Stroke Near the Brain Stem
If a stroke involves the brain stem, the effects can resemble those caused by Bell’s Palsy. A patient suffering from a stroke will, however, experience other neurological symptoms. So, to diagnose definitively, a health professional must consider other factors besides facial weakness patterns.
Associated Signs and Symptoms
The following are additional symptoms of an acute ischemic stroke that are NOT associated with Bell’s Palsy.
- Weakness/numbness in the arm or leg
- Double vision
- Slurred speech
- Difficulty swallowing
- Facial numbness
- Ataxia (lack of coordination)
Onset of Symptoms
Another significant difference between these conditions is how rapidly the onset of symptoms occurs and worsens. In the case of a stroke, the onset of symptoms happens quickly, reaching maximum severity in a matter of seconds to minutes. Bell’s Palsy symptoms, by contrast, advance over hours to days.

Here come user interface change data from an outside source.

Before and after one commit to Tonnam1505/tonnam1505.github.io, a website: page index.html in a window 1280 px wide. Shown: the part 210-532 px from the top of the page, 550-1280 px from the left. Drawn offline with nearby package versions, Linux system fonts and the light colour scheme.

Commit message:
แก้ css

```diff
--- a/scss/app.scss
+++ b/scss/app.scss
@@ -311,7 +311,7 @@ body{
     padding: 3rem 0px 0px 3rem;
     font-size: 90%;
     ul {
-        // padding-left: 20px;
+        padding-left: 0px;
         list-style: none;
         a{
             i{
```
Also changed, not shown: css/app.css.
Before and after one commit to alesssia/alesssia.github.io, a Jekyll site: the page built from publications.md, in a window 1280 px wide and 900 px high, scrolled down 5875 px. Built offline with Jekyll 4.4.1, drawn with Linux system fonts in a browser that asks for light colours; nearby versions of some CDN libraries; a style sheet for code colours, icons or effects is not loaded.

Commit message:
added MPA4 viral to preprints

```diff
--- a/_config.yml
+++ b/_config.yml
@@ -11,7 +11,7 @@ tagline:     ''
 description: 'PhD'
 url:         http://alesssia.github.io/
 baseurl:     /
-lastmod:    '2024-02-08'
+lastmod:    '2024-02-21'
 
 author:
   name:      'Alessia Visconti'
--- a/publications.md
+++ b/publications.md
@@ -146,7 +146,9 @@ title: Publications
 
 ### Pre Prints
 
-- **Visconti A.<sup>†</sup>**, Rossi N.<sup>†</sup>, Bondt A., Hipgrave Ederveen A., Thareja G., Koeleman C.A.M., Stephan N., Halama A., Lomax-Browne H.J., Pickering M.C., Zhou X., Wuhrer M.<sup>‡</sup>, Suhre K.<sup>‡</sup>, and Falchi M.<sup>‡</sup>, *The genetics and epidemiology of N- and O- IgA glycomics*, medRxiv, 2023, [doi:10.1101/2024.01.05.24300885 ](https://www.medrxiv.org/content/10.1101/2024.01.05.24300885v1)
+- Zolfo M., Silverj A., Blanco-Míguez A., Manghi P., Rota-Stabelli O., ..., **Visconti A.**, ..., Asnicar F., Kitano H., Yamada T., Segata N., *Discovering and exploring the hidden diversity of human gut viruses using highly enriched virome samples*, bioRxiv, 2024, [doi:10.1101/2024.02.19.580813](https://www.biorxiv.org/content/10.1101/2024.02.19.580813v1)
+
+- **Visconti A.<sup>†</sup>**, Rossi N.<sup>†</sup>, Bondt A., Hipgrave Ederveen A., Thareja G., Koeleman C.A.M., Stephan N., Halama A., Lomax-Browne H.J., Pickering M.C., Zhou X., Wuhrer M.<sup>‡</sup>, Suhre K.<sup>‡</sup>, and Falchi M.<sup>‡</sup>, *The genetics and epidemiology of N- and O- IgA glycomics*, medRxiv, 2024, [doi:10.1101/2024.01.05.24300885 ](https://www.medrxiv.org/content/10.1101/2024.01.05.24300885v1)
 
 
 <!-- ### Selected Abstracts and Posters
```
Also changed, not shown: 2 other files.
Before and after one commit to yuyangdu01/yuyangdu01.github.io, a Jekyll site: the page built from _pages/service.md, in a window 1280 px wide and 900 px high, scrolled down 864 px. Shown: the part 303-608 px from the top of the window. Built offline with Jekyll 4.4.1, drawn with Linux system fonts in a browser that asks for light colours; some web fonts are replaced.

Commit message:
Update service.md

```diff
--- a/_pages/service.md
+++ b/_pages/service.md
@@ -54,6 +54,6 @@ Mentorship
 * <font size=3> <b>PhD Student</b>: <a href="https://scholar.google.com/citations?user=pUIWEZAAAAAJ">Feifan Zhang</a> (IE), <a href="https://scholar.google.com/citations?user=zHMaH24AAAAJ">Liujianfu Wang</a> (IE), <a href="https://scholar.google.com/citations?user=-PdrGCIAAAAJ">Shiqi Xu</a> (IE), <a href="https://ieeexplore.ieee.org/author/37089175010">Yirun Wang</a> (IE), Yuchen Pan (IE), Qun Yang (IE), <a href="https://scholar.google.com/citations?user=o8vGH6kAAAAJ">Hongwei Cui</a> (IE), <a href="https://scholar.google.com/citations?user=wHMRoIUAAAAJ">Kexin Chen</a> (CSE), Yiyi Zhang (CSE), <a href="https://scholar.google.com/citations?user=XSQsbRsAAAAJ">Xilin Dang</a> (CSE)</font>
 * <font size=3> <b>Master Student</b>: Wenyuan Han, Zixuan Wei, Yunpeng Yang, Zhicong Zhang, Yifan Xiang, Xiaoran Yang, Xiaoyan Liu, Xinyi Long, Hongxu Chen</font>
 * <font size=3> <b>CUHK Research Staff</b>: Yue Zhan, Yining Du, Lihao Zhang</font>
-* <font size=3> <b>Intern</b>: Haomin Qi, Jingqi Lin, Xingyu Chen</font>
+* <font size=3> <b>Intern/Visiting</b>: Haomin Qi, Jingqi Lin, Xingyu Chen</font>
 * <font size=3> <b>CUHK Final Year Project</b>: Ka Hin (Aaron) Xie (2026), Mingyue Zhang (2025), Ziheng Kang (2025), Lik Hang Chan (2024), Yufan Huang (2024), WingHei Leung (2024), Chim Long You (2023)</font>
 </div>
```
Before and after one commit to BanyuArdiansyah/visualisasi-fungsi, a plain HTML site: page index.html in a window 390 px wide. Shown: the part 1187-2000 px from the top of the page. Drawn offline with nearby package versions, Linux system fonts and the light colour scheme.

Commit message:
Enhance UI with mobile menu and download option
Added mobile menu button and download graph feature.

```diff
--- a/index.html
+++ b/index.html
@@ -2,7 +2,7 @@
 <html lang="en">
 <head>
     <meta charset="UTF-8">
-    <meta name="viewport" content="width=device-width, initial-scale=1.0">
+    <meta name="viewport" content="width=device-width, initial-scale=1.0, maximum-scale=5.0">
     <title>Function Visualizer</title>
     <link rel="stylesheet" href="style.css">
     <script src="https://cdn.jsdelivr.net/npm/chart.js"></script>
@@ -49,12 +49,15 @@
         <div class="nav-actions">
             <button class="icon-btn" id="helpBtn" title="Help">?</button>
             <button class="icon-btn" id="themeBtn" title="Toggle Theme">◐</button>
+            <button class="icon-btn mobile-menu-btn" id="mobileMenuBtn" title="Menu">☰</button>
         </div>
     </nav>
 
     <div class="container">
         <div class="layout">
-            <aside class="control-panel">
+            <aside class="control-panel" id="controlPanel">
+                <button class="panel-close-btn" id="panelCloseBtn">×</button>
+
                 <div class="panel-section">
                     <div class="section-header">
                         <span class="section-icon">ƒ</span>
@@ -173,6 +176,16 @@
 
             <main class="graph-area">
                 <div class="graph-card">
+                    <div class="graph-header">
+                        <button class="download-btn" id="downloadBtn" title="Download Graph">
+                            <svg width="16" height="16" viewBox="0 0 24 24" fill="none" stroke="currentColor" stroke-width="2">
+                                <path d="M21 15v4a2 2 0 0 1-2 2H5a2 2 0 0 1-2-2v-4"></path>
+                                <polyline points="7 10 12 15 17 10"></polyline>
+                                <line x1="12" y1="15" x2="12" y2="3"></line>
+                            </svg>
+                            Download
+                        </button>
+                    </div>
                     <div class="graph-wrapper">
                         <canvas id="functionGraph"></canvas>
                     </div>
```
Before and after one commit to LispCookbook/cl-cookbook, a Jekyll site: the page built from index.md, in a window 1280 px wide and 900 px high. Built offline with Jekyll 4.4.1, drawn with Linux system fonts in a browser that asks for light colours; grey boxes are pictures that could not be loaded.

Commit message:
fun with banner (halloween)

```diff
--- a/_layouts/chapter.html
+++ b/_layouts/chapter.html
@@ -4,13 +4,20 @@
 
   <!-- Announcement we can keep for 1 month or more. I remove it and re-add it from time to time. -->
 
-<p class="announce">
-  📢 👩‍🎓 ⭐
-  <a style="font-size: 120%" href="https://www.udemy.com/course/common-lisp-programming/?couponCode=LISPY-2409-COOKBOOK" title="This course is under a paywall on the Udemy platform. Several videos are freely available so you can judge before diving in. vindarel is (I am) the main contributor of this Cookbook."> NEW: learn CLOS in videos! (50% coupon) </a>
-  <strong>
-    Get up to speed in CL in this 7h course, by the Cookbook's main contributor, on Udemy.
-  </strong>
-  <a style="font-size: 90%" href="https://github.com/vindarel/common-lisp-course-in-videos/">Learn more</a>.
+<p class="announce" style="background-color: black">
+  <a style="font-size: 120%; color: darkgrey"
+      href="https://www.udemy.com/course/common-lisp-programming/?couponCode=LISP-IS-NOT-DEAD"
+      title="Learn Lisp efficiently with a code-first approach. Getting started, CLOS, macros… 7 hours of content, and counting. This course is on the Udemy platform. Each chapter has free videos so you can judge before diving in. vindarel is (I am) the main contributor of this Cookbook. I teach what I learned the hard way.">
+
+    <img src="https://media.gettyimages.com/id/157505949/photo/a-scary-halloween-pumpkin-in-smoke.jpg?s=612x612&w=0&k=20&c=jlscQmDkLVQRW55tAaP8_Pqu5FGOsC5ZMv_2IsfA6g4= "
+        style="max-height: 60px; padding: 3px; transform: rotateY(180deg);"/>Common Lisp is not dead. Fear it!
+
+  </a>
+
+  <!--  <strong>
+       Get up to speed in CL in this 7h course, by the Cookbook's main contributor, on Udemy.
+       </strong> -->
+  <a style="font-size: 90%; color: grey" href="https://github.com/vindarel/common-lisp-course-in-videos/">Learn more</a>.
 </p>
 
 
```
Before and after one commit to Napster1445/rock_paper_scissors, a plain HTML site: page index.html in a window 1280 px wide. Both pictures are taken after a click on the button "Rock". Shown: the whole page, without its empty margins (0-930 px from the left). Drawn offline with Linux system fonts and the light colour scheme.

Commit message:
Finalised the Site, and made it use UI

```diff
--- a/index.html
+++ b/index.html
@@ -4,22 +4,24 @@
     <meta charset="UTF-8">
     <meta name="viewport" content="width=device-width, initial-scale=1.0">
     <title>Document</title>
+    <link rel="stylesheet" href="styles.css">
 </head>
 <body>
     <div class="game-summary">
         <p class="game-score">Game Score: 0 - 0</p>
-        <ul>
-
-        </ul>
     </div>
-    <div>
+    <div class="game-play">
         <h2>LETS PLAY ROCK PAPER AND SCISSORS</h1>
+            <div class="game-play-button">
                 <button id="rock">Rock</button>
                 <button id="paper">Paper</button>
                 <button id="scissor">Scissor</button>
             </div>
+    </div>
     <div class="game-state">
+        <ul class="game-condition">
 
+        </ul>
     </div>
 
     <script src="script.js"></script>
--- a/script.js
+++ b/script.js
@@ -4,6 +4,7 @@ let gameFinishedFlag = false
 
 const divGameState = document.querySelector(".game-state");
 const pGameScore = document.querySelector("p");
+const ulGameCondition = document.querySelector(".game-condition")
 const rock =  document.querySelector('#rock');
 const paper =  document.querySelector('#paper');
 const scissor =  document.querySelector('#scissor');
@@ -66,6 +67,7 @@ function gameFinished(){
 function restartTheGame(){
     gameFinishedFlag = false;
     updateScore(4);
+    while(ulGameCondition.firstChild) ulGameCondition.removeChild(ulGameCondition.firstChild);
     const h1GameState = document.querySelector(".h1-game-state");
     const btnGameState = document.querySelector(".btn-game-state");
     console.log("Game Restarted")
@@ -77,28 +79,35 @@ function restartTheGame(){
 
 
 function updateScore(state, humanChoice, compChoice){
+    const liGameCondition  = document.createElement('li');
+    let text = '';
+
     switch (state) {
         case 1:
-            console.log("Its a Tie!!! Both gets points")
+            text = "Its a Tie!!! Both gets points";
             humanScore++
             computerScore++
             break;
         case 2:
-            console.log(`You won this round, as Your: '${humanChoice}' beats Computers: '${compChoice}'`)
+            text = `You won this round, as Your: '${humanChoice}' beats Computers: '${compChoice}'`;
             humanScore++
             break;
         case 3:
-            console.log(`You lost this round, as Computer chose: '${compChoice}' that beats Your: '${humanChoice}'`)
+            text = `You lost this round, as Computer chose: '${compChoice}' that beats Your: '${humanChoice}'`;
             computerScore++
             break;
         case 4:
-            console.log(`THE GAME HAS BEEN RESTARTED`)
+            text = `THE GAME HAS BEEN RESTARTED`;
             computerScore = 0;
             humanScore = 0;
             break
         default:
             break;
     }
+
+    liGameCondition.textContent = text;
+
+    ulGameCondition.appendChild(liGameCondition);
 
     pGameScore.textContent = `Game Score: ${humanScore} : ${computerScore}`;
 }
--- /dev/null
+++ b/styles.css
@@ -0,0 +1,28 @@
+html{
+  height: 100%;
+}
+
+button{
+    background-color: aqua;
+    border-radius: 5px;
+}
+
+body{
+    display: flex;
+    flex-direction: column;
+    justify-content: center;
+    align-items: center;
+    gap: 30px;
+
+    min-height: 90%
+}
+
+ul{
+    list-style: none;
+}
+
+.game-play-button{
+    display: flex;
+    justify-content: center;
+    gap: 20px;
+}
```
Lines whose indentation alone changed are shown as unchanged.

While not definitive, a patient’s age can indicate whether they are at a higher risk for Bell’s Palsy or stroke. Bell’s Palsy patients are typically in their 30s to 50s. Patients over 60 are most at risk for acute ischemic strokes.
What to do if you experience a facial weakness or droop?
If you or someone you know experiences a sudden drop in their facial expression they should seek urgent or emergency care immediately. A skilled provider should be able to differentiate a concern of stroke versus Bell’s palsy. If there is a concern for stroke, then imaging and urgent intervention with a neurologist should be done in a timely manner. An otolaryngologist or ENT physician should only be seen when it has been determined to be a Bell’s palsy. ENT physicians do not treat strokes. However, AOO/ENT Specialists of the Rockies are specialists in the facial nerve and have experts in treating Bell’s palsy and other peripheral nerve injuries of the face. They would be an appropriate follow-up after urgent or emergent assessment.
Facial Paralysis Treatment in
AOO/ENT Specialists of the Rockies is your resource for expertise in ear, nose, and throat health. We are experts in the facial nerve and have specialists in facial reconstruction and nerve injuries such as Bell’s palsy. Our board-certified physicians and ENTs have been treating patients and building trust with multiple generations of families for over 40 years. We have three convenient locations in Denver, Lone Tree, and Castle Rock, Colorado. To schedule a consultation, please call the nearest location or fill out our online form.